What to produce
Retype the records below word for word and omit any image.

**********

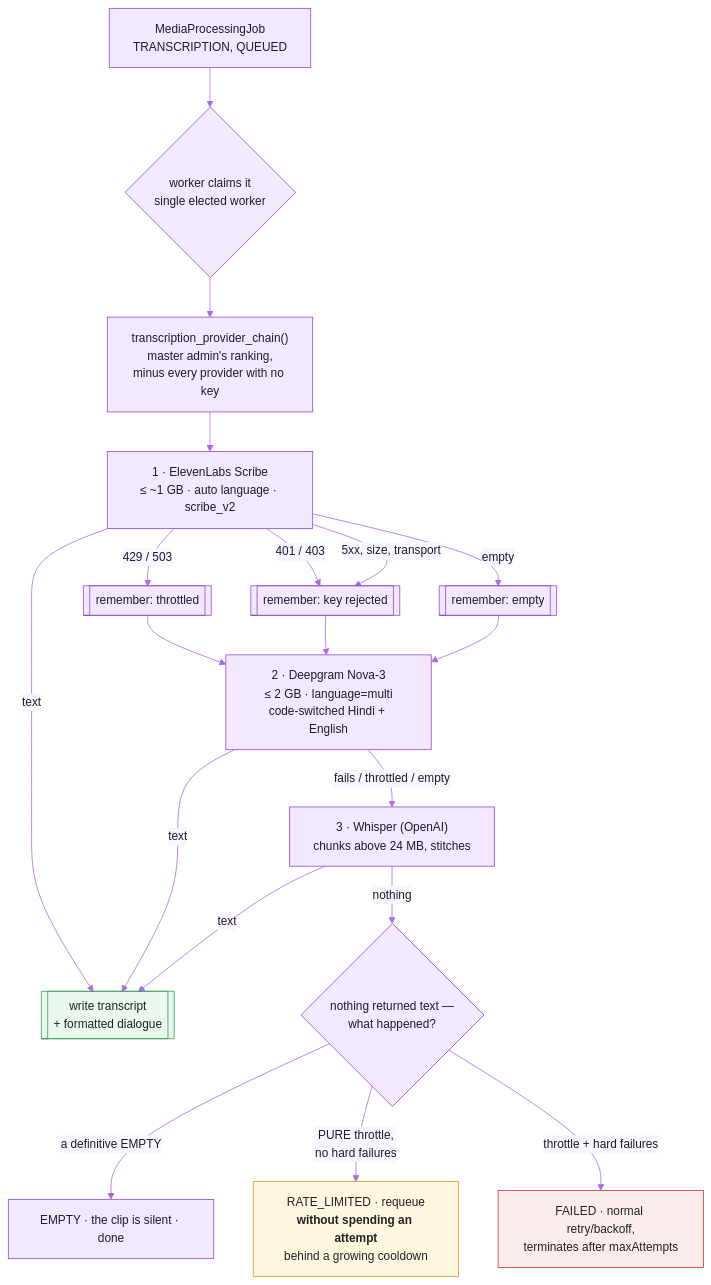
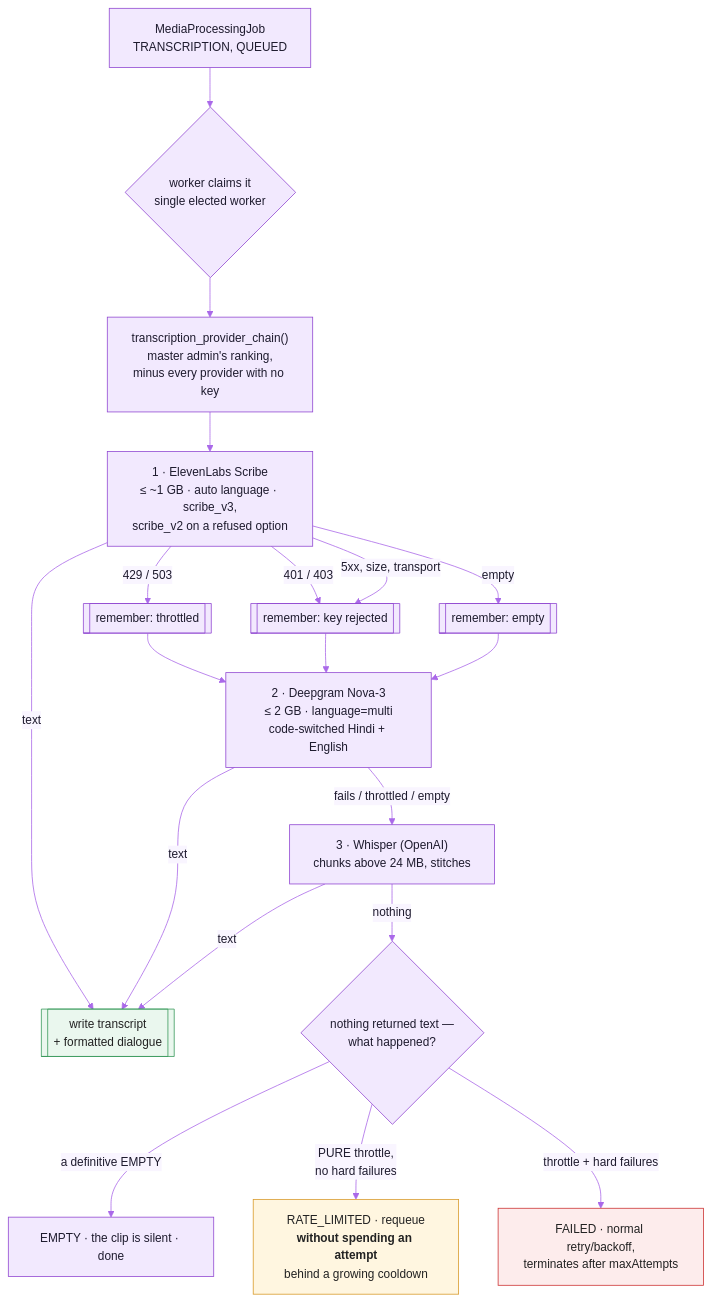
The eighth of 13 diagrams in docs/ARCHITECTURE.md (cxacraftecosystem-ui/designer-portal), drawn with Mermaid before and after one commit. The commit also changed other lines of this file and 54 other files, not shown here.

Commit message:
0.0.2: speech-to-text moves to ElevenLabs Scribe v3 on every surface, retries on Scribe v2 when a request is refused, and Android shows the badge the server names

````diff
--- a/docs/ARCHITECTURE.md
+++ b/docs/ARCHITECTURE.md
@@ -425,32 +425,32 @@
 ```mermaid
 %%{init: {"theme":"base","fontFamily":"Inter, ui-sans-serif, system-ui, -apple-system, Segoe UI, Roboto, Helvetica, Arial, sans-serif","themeVariables":{"fontSize":"15px","primaryColor":"#F2E9FE","primaryTextColor":"#1E1B2E","primaryBorderColor":"#9148D2","secondaryColor":"#FAEECD","secondaryTextColor":"#1E1B2E","secondaryBorderColor":"#CD9200","tertiaryColor":"#F3F1FA","tertiaryTextColor":"#1E1B2E","tertiaryBorderColor":"#A7A3BC","mainBkg":"#F2E9FE","nodeBorder":"#9148D2","nodeTextColor":"#1E1B2E","lineColor":"#AA69E9","textColor":"#857F9E","edgeLabelBackground":"#F9F5FF","clusterBkg":"#F9F5FF","clusterBorder":"#D6B6FB","titleColor":"#762CB1","noteBkgColor":"#FAEECD","noteTextColor":"#1E1B2E","noteBorderColor":"#CD9200","actorBkg":"#F2E9FE","actorBorder":"#9148D2","actorTextColor":"#1E1B2E","actorLineColor":"#AA69E9","signalColor":"#AA69E9","signalTextColor":"#857F9E","labelBoxBkgColor":"#F2E9FE","labelBoxBorderColor":"#9148D2","labelTextColor":"#1E1B2E","loopTextColor":"#857F9E","activationBkgColor":"#E7D5FE","activationBorderColor":"#9148D2","sequenceNumberColor":"#FFFFFF","transitionColor":"#AA69E9","transitionLabelColor":"#857F9E","stateLabelColor":"#1E1B2E","stateBkg":"#F2E9FE","compositeBackground":"#F9F5FF","compositeTitleBackground":"#F2E9FE","attributeBackgroundColorOdd":"#FFFFFF","attributeBackgroundColorEven":"#F9F5FF","relationColor":"#AA69E9","relationLabelBackground":"#F9F5FF","relationLabelColor":"#1E1B2E"}}}%%
 flowchart TD
   job["MediaProcessingJob<br/>TRANSCRIPTION, QUEUED"] --> claim{"worker claims it<br/>single elected worker"}
   claim --> chain["transcription_provider_chain()<br/>master admin's ranking,<br/>minus every provider with no key"]
-  chain --> p1["1 · ElevenLabs Scribe<br/>≤ ~1 GB · auto language · scribe_v2"]
+  chain --> p1["1 · ElevenLabs Scribe<br/>≤ ~1 GB · auto language · scribe_v3,<br/>scribe_v2 on a refused option"]
 
   p1 -->|text| done[["write transcript<br/>+ formatted dialogue"]]
   p1 -->|"429 / 503"| rl1[[remember: throttled]]
   p1 -->|"401 / 403"| hf1[[remember: key rejected]]
   p1 -->|"5xx, size, transport"| hf1
   p1 -->|empty| e1[[remember: empty]]
 
   rl1 --> p2
   hf1 --> p2
   e1 --> p2
   p2["2 · Deepgram Nova-3<br/>≤ 2 GB · language=multi<br/>code-switched Hindi + English"]
 
   p2 -->|text| done
   p2 -->|fails / throttled / empty| p3
   p3["3 · Whisper (OpenAI)<br/>chunks above 24 MB, stitches"]
   p3 -->|text| done
   p3 -->|nothing| resolve{"nothing returned text —<br/>what happened?"}
 
   resolve -->|"a definitive EMPTY"| empty["EMPTY · the clip is silent · done"]
   resolve -->|"PURE throttle,<br/>no hard failures"| rate["RATE_LIMITED · requeue<br/><b>without spending an attempt</b><br/>behind a growing cooldown"]
   resolve -->|"throttle + hard failures"| failed["FAILED · normal retry/backoff,<br/>terminates after maxAttempts"]
 
   style rate fill:#fff6e0,stroke:#d89a2a,color:#222
   style failed fill:#fdecec,stroke:#c33,color:#222
   style done fill:#eaf7ee,stroke:#3a9a5c,color:#222
 ```
````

**********

Written answer
The eighth of 13 diagrams in docs/ARCHITECTURE.md (cxacraftecosystem-ui/designer-portal), drawn with Mermaid before and after one commit. The commit also changed other lines of this file and 54 other files, not shown here.

Commit message:
0.0.2: speech-to-text moves to ElevenLabs Scribe v3 on every surface, retries on Scribe v2 when a request is refused, and Android shows the badge the server names

````diff
--- a/docs/ARCHITECTURE.md
+++ b/docs/ARCHITECTURE.md
@@ -425,32 +425,32 @@
 ```mermaid
 %%{init: {"theme":"base","fontFamily":"Inter, ui-sans-serif, system-ui, -apple-system, Segoe UI, Roboto, Helvetica, Arial, sans-serif","themeVariables":{"fontSize":"15px","primaryColor":"#F2E9FE","primaryTextColor":"#1E1B2E","primaryBorderColor":"#9148D2","secondaryColor":"#FAEECD","secondaryTextColor":"#1E1B2E","secondaryBorderColor":"#CD9200","tertiaryColor":"#F3F1FA","tertiaryTextColor":"#1E1B2E","tertiaryBorderColor":"#A7A3BC","mainBkg":"#F2E9FE","nodeBorder":"#9148D2","nodeTextColor":"#1E1B2E","lineColor":"#AA69E9","textColor":"#857F9E","edgeLabelBackground":"#F9F5FF","clusterBkg":"#F9F5FF","clusterBorder":"#D6B6FB","titleColor":"#762CB1","noteBkgColor":"#FAEECD","noteTextColor":"#1E1B2E","noteBorderColor":"#CD9200","actorBkg":"#F2E9FE","actorBorder":"#9148D2","actorTextColor":"#1E1B2E","actorLineColor":"#AA69E9","signalColor":"#AA69E9","signalTextColor":"#857F9E","labelBoxBkgColor":"#F2E9FE","labelBoxBorderColor":"#9148D2","labelTextColor":"#1E1B2E","loopTextColor":"#857F9E","activationBkgColor":"#E7D5FE","activationBorderColor":"#9148D2","sequenceNumberColor":"#FFFFFF","transitionColor":"#AA69E9","transitionLabelColor":"#857F9E","stateLabelColor":"#1E1B2E","stateBkg":"#F2E9FE","compositeBackground":"#F9F5FF","compositeTitleBackground":"#F2E9FE","attributeBackgroundColorOdd":"#FFFFFF","attributeBackgroundColorEven":"#F9F5FF","relationColor":"#AA69E9","relationLabelBackground":"#F9F5FF","relationLabelColor":"#1E1B2E"}}}%%
 flowchart TD
   job["MediaProcessingJob<br/>TRANSCRIPTION, QUEUED"] --> claim{"worker claims it<br/>single elected worker"}
   claim --> chain["transcription_provider_chain()<br/>master admin's ranking,<br/>minus every provider with no key"]
-  chain --> p1["1 · ElevenLabs Scribe<br/>≤ ~1 GB · auto language · scribe_v2"]
+  chain --> p1["1 · ElevenLabs Scribe<br/>≤ ~1 GB · auto language · scribe_v3,<br/>scribe_v2 on a refused option"]
 
   p1 -->|text| done[["write transcript<br/>+ formatted dialogue"]]
   p1 -->|"429 / 503"| rl1[[remember: throttled]]
   p1 -->|"401 / 403"| hf1[[remember: key rejected]]
   p1 -->|"5xx, size, transport"| hf1
   p1 -->|empty| e1[[remember: empty]]
 
   rl1 --> p2
   hf1 --> p2
   e1 --> p2
   p2["2 · Deepgram Nova-3<br/>≤ 2 GB · language=multi<br/>code-switched Hindi + English"]
 
   p2 -->|text| done
   p2 -->|fails / throttled / empty| p3
   p3["3 · Whisper (OpenAI)<br/>chunks above 24 MB, stitches"]
   p3 -->|text| done
   p3 -->|nothing| resolve{"nothing returned text —<br/>what happened?"}
 
   resolve -->|"a definitive EMPTY"| empty["EMPTY · the clip is silent · done"]
   resolve -->|"PURE throttle,<br/>no hard failures"| rate["RATE_LIMITED · requeue<br/><b>without spending an attempt</b><br/>behind a growing cooldown"]
   resolve -->|"throttle + hard failures"| failed["FAILED · normal retry/backoff,<br/>terminates after maxAttempts"]
 
   style rate fill:#fff6e0,stroke:#d89a2a,color:#222
   style failed fill:#fdecec,stroke:#c33,color:#222
   style done fill:#eaf7ee,stroke:#3a9a5c,color:#222
 ```
````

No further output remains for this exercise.